Bryce Brown turning heads with play
12/08/2012 4:34 PM
12/09/2012 1:18 PM
Bryce Brown watched 228 players get selected in the 2012 NFL draft before the Philadelphia Eagles took a chance on him in the seventh round.
There are 31 other teams wishing they chose Brown much earlier.
The rookie running back has been outstanding in his first two starts filling in for injured All-Pro LeSean McCoy. Brown has 347 yards rushing — the second-highest two-game total in team history — and four touchdowns.
“I was high on him when I first put the film on with the few plays that he had while in college,” Eagles offensive coordinator Marty Mornhinweg said Thursday. “With natural ability, he’s a big, strong man that has speed. You put that natural ability and natural feel and instincts to it, and you generally have a good player there.
“He has done well in the pass protection, and the pass protections are the most concerning thing with those young rookies playing. He has done a very good job playing that way as well.”
Brown had 178 yards and two scores in a loss to Carolina on Nov. 26 in his first start since his senior year at Wichita East High School in 2008. He followed that up with 169 yards and two more TDs against Dallas. Both games were on national television, so Brown really showcased his skills to a wide audience.
To put those numbers in perspective, Brown already has more 160-yard rushing games than Bo Jackson had in his career. Former Eagles greats Brian Westbrook and Duce Staley had one. Wilbert Montgomery had two. McCoy also has one so far.
But Brown hasn’t been flawless by any stretch. He’s lost three fumbles in the two games, helping run the Eagles’ losing streak to eight.

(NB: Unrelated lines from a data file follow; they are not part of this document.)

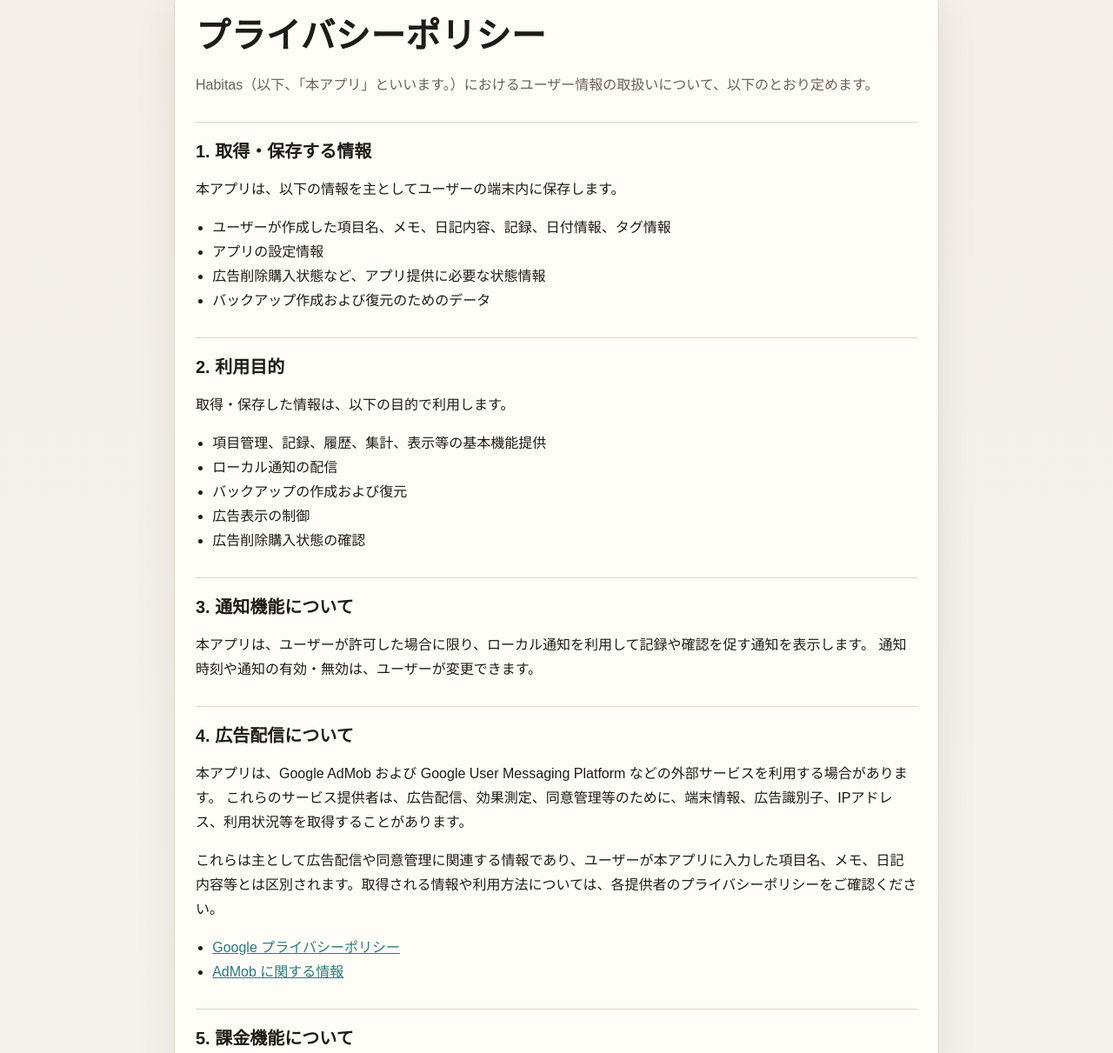
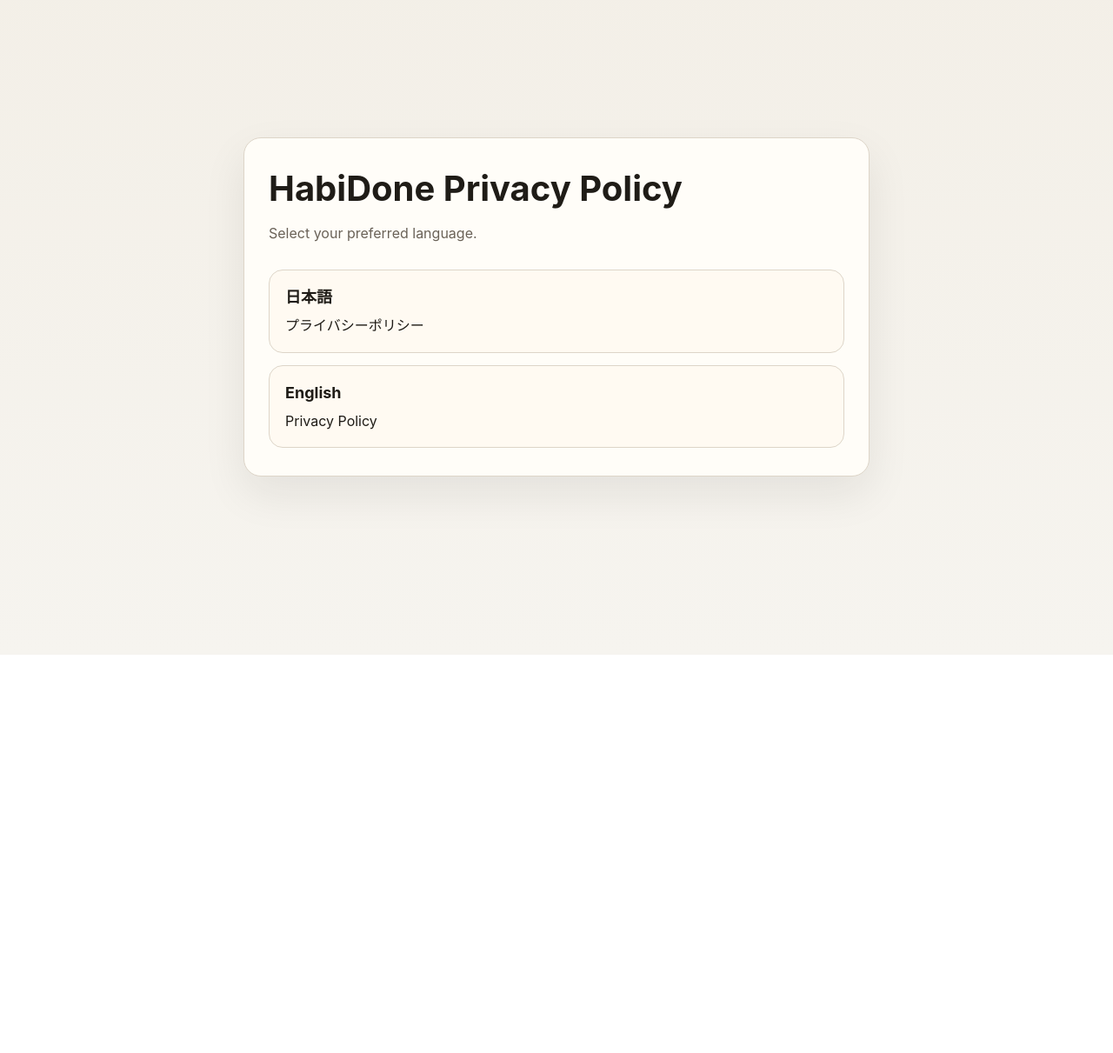
Before and after one commit to naokiakita-jp/HabiDone-Privacy, a plain HTML site: page index.html in a window 1280 px wide. Shown: the part 47-1258 px from the top of the page at 87% size. After the commit the page ends 800 px from the top, so only its background shows below. Drawn offline with Linux system fonts and the light colour scheme.

Commit message:
Add files via upload

```diff
--- a/index.html
+++ b/index.html
@@ -1,9 +1,9 @@
 <!doctype html>
-<html lang="ja">
+<html lang="en">
 <head>
   <meta charset="utf-8">
   <meta name="viewport" content="width=device-width, initial-scale=1">
-  <title>Habitas Privacy Policy</title>
+  <title>HabiDone Privacy Policy</title>
   <style>
     :root {
       color-scheme: light;
@@ -21,153 +21,80 @@
 
     body {
       margin: 0;
+      min-height: 100vh;
+      display: grid;
+      place-items: center;
       background: linear-gradient(180deg, #f3efe7 0%, var(--bg) 100%);
       color: var(--text);
-      font-family: "Hiragino Sans", "Yu Gothic", sans-serif;
-      line-height: 1.75;
+      font-family: -apple-system, BlinkMacSystemFont, "Segoe UI", sans-serif;
+      line-height: 1.7;
+      padding: 24px;
     }
 
     main {
-      width: min(880px, calc(100% - 32px));
-      margin: 32px auto 56px;
-      padding: 28px 24px;
+      width: min(720px, 100%);
+      padding: 32px 28px;
       background: var(--card);
       border: 1px solid var(--line);
       border-radius: 20px;
       box-shadow: 0 20px 50px rgba(31, 28, 23, 0.08);
     }
 
-    h1, h2 {
-      line-height: 1.35;
+    h1 {
       margin: 0 0 12px;
+      font-size: clamp(28px, 4vw, 40px);
+      line-height: 1.3;
     }
 
-    h1 {
-      font-size: clamp(28px, 4vw, 40px);
-      letter-spacing: 0.01em;
+    p {
+      margin: 0;
+      font-size: 16px;
+      color: var(--muted);
     }
 
-    h2 {
+    .links {
+      display: grid;
+      gap: 14px;
       margin-top: 28px;
-      font-size: 20px;
-      border-top: 1px solid var(--line);
-      padding-top: 20px;
-    }
-
-    p, li {
-      font-size: 16px;
-    }
-
-    .lead {
-      color: var(--muted);
-      margin-bottom: 18px;
-    }
-
-    ul {
-      margin: 10px 0 0;
-      padding-left: 1.2em;
     }
 
     a {
-      color: var(--accent);
+      display: block;
+      padding: 16px 18px;
+      border: 1px solid var(--line);
+      border-radius: 16px;
+      color: var(--text);
+      text-decoration: none;
+      background: #fffaf2;
+      transition: transform 120ms ease, border-color 120ms ease;
     }
 
-    footer {
-      margin-top: 28px;
-      color: var(--muted);
-      font-size: 14px;
+    a:hover {
+      transform: translateY(-1px);
+      border-color: var(--accent);
+    }
+
+    strong {
+      display: block;
+      font-size: 18px;
+      margin-bottom: 4px;
     }
   </style>
 </head>
 <body>
   <main>
-    <h1>プライバシーポリシー</h1>
-    <p class="lead">
-      Habitas（以下、「本アプリ」といいます。）におけるユーザー情報の取扱いについて、以下のとおり定めます。
-    </p>
-
-    <h2>1. 取得・保存する情報</h2>
-    <p>本アプリは、以下の情報を主としてユーザーの端末内に保存します。</p>
-    <ul>
-      <li>ユーザーが作成した項目名、メモ、日記内容、記録、日付情報、タグ情報</li>
-      <li>アプリの設定情報</li>
-      <li>広告削除購入状態など、アプリ提供に必要な状態情報</li>
-      <li>バックアップ作成および復元のためのデータ</li>
-    </ul>
-
-    <h2>2. 利用目的</h2>
-    <p>取得・保存した情報は、以下の目的で利用します。</p>
-    <ul>
-      <li>項目管理、記録、履歴、集計、表示等の基本機能提供</li>
-      <li>ローカル通知の配信</li>
-      <li>バックアップの作成および復元</li>
-      <li>広告表示の制御</li>
-      <li>広告削除購入状態の確認</li>
-    </ul>
-
-    <h2>3. 通知機能について</h2>
-    <p>
-      本アプリは、ユーザーが許可した場合に限り、ローカル通知を利用して記録や確認を促す通知を表示します。
-      通知時刻や通知の有効・無効は、ユーザーが変更できます。
-    </p>
-
-    <h2>4. 広告配信について</h2>
-    <p>
-      本アプリは、Google AdMob および Google User Messaging Platform などの外部サービスを利用する場合があります。
-      これらのサービス提供者は、広告配信、効果測定、同意管理等のために、端末情報、広告識別子、IPアドレス、利用状況等を取得することがあります。
-    </p>
-    <p>
-      これらは主として広告配信や同意管理に関連する情報であり、ユーザーが本アプリに入力した項目名、メモ、日記内容等とは区別されます。取得される情報や利用方法については、各提供者のプライバシーポリシーをご確認ください。
-    </p>
-    <ul>
-      <li><a href="https://policies.google.com/privacy?hl=ja">Google プライバシーポリシー</a></li>
-      <li><a href="https://support.google.com/admob/answer/6128543?hl=ja">AdMob に関する情報</a></li>
-    </ul>
-
-    <h2>5. 課金機能について</h2>
-    <p>
-      本アプリは、Apple の提供するアプリ内課金機能を利用する場合があります。
-      購入情報の管理は Apple により行われ、本アプリ運営者がクレジットカード情報等を直接取得することはありません。
-    </p>
-
-    <h2>6. バックアップについて</h2>
-    <p>
-      本アプリに入力されたデータは、本ポリシーに記載された場合を除き、ユーザーによるバックアップ作成、共有、復元等の操作を除いて、原則として端末内に保存され、外部サーバーへ自動送信されません。
-    </p>
-    <p>
-      本アプリは、ユーザーの操作によりバックアップファイルの書き出しおよび読み込みを行うことがあります。
-      バックアップファイルの保存先、共有先、管理方法はユーザー自身の責任で管理され、本アプリ運営者は、書き出し後のバックアップファイルの保存方法や共有方法を管理または監視しません。
-    </p>
-
-    <h2>7. 第三者提供</h2>
-    <p>
-      本アプリ運営者は、法令に基づく場合を除き、ユーザーが本アプリに入力したデータを第三者へ提供しません。
-    </p>
-    <p>
-      ただし、広告配信、同意管理、アプリ内課金のために利用する外部サービス提供者が、その機能提供に必要な範囲で情報を取り扱う場合があります。
-    </p>
-
-    <h2>8. 安全管理</h2>
-    <p>
-      本アプリ運営者は、保存情報の漏えい、滅失、毀損等の防止に努めます。
-      ただし、端末の紛失、ユーザー自身による共有、OS や外部サービス起因の事象等については、この限りではありません。
-    </p>
-
-    <h2>9. 未成年の利用</h2>
-    <p>未成年の方は、必要に応じて保護者の同意を得たうえで本アプリをご利用ください。</p>
-
-    <h2>10. 改定</h2>
-    <p>本ポリシーは、必要に応じて改定することがあります。改定後の内容は、公開した時点から適用されます。</p>
-
-    <h2>11. お問い合わせ</h2>
-    <p>
-      運営者: <strong>Naoki Akita</strong><br>
-      連絡先: <strong>naokiakita.jp@gmail.com</strong>
-    </p>
-
-    <footer>
-      制定日: <strong>2026年3月30日</strong>
-    </footer>
+    <h1>HabiDone Privacy Policy</h1>
+    <p>Select your preferred language.</p>
+    <div class="links">
+      <a href="./ja/index.html">
+        <strong>日本語</strong>
+        プライバシーポリシー
+      </a>
+      <a href="./en/index.html">
+        <strong>English</strong>
+        Privacy Policy
+      </a>
+    </div>
   </main>
 </body>
 </html>
```
Also changed, not shown: en/index.html (+6 -6 lines), ja/index.html (+7 -7 lines).
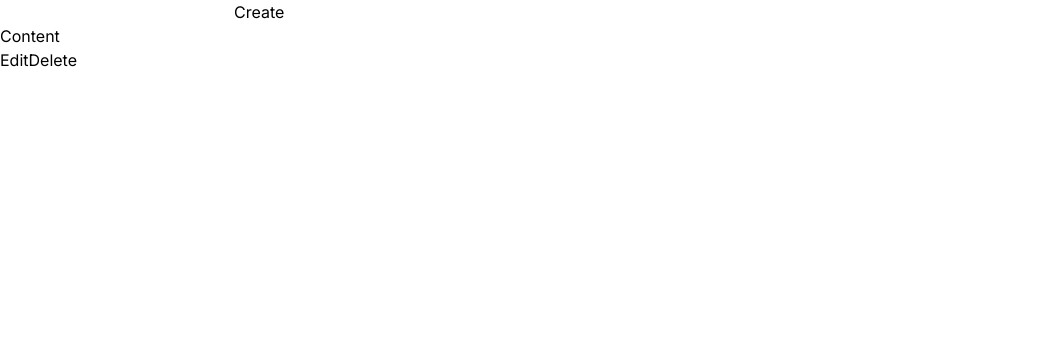
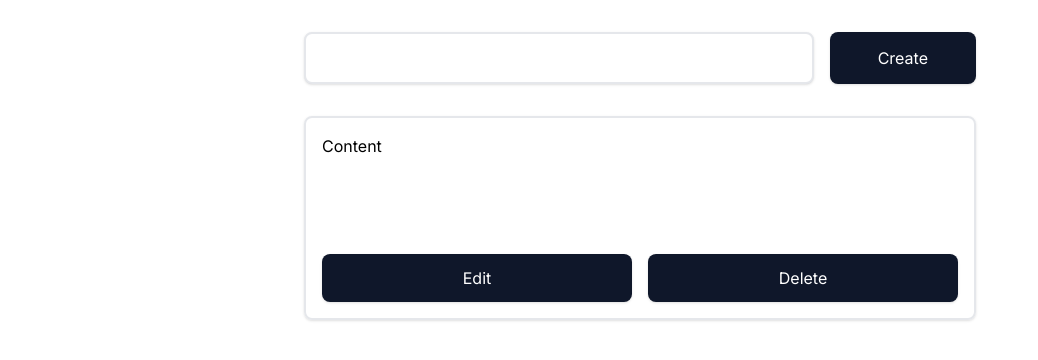
Before and after one commit to nuhafadh/note-taking, a Next.js app: page / in a window 1280 px wide. Shown: the top 360 px of the page, without its empty margins (0-1038 px from the left). Built offline with nearby package versions, Linux system fonts and the light colour scheme.

Commit message:
basic styling

```diff
--- a/src/app/layout.js
+++ b/src/app/layout.js
@@ -11,7 +11,9 @@ export const metadata = {
 export default function RootLayout({ children }) {
   return (
     <html lang="en">
-      <body className={inter.className}>{children}</body>
+      <body className={inter.className}>
+        <main className='max-w-2xl m-auto my-8'>{children}</main>
+      </body>
     </html>
   )
 }
--- a/src/components/Input.jsx
+++ b/src/components/Input.jsx
@@ -2,9 +2,9 @@
 
 export const Input = () => {
     return (
-        <div>
+        <div className="flex gap-4">
             <input />
-            <button>Create</button>
+            <button className="w-fit px-12">Create</button>
         </div>
     )
 }
--- a/src/components/NoteCard.jsx
+++ b/src/components/NoteCard.jsx
@@ -2,10 +2,12 @@ import React from "react";
 
 export const NoteCard = () => {
     return (
-        <div>
-            <div>Content</div>
-            <button>Edit</button>
-            <button>Delete</button>
+        <div className="border-2 p-4 rounded-lg shadow">
+            <div className=" min-h-[120px]">Content</div>
+            <div className="flex gap-4">
+                <button>Edit</button>
+                <button>Delete</button>
+            </div>
         </div>
     )
 }
--- a/src/components/NoteEditor.jsx
+++ b/src/components/NoteEditor.jsx
@@ -5,7 +5,7 @@ import { NoteCard } from "./NoteCard"
 
 export const NoteEditor = () => {
     return (
-        <div>
+        <div className=" space-y-8">
             <Input />
             <NoteCard />
         </div>
--- a/src/styles/globals.css
+++ b/src/styles/globals.css
@@ -1,3 +1,12 @@
 @tailwind base;
 @tailwind components;
 @tailwind utilities;
+
+@layer base {
+    input {
+        @apply w-full p-3 border-2 rounded-lg focus:outline-none shadow;
+    }
+    button{
+        @apply w-full p-3 bg-slate-900 hover:bg-slate-700 text-white shadow rounded-lg;
+    }
+}
```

“We’re doing a lot of stuff at practice, scout guys are going after it a lot more, trying to game-simulate it because we don’t really do contact,” Brown said. “It’s making me work a lot harder, too.”
McCoy, who has been sidelined by a concussion, wasn’t a fumbler his first three seasons. He lost just two fumbles before losing one in each of the first two games this season. Brown received some advice from McCoy about ball-security this week.
“He told me, `Don’t change a thing, keep playing with confidence and don’t pay attention to what everybody else is saying. Play your game and keep doing what you’re doing,“’ Brown said. “Protecting the ball and things like that, that’ll come.”
When McCoy returns, the Eagles will have a welcome problem. Two high-quality running backs are no longer a luxury given injuries. It’s uncertain whether McCoy will be back this season since the Eagles are playing out the string and he hasn’t passed the required concussion tests yet.
“There is a lot of exciting things, and certainly for the future it’s one of them,” Mornhinweg said of two elite-level backs. “Our focus right now is this next game. The past is important to learn from and the future is important for playing in, and that’s an exciting thing no question about it. Our focus right here and right now is on Tampa and the players that we have on the field.”
The Eagles (3-9) visit the Tampa Bay Buccaneers (6-6) on Sunday, hoping to get their first win since Sept. 20. The Bucs present a challenge for Brown. They have the top rushing defense in the NFL, allowing 82.3 yards per game.
“I think it’s a great challenge for us as a unit offensively and we’re excited for it,” Brown said.
Brown was the nation’s highest-ranked running back coming out of Wichita East four years ago. He chose Tennessee and had an impressive freshman year backing up Montario Hardesty. Brown rushed for 104 yards in his first game with the Volunteers and finished with 460 yards rushing and three touchdowns on 101 carries.
When coach Lane Kiffin left for USC after that year, Brown transferred to Kansas State. He sat out 2010, and carried the ball only three more times in college. Brown suffered an ankle injury early in the season and played in just one game before leaving the program.
Scouts recognized Brown’s potential, but had little film on him and perhaps questioned his desire to play. For the Eagles, Brown was worth the final pick. General manager Howie Roseman had scouted Brown and coach Andy Reid talked to his former coaches. Then running backs coach Ted Williams gave the green light after working him out.
“I had a chance to talk to Lane Kiffin who coached him and he was positive about him,” Reid said. “A coach at Kansas State that I knew (said that) before he was injured, he was positive. Howie had done a ton of work on him, just background work, and then worked him out and so on and felt very comfortable. Ted Williams felt very comfortable with him; a big kid who can run fast and had good feet. Once I had a chance to meet him and Howie and Ted had a chance to meet him, you understand that he was a smart kid. Those were the things.”
Eighteen other running backs were drafted ahead of Brown. Only three — Tampa Bay’s Doug Martin (1,106), Washington’s Alfred Morris (1,106) and Cleveland’s Trent Richardson (827) have more yards rushing than Brown (488). Each has three times the number of carries that Brown has.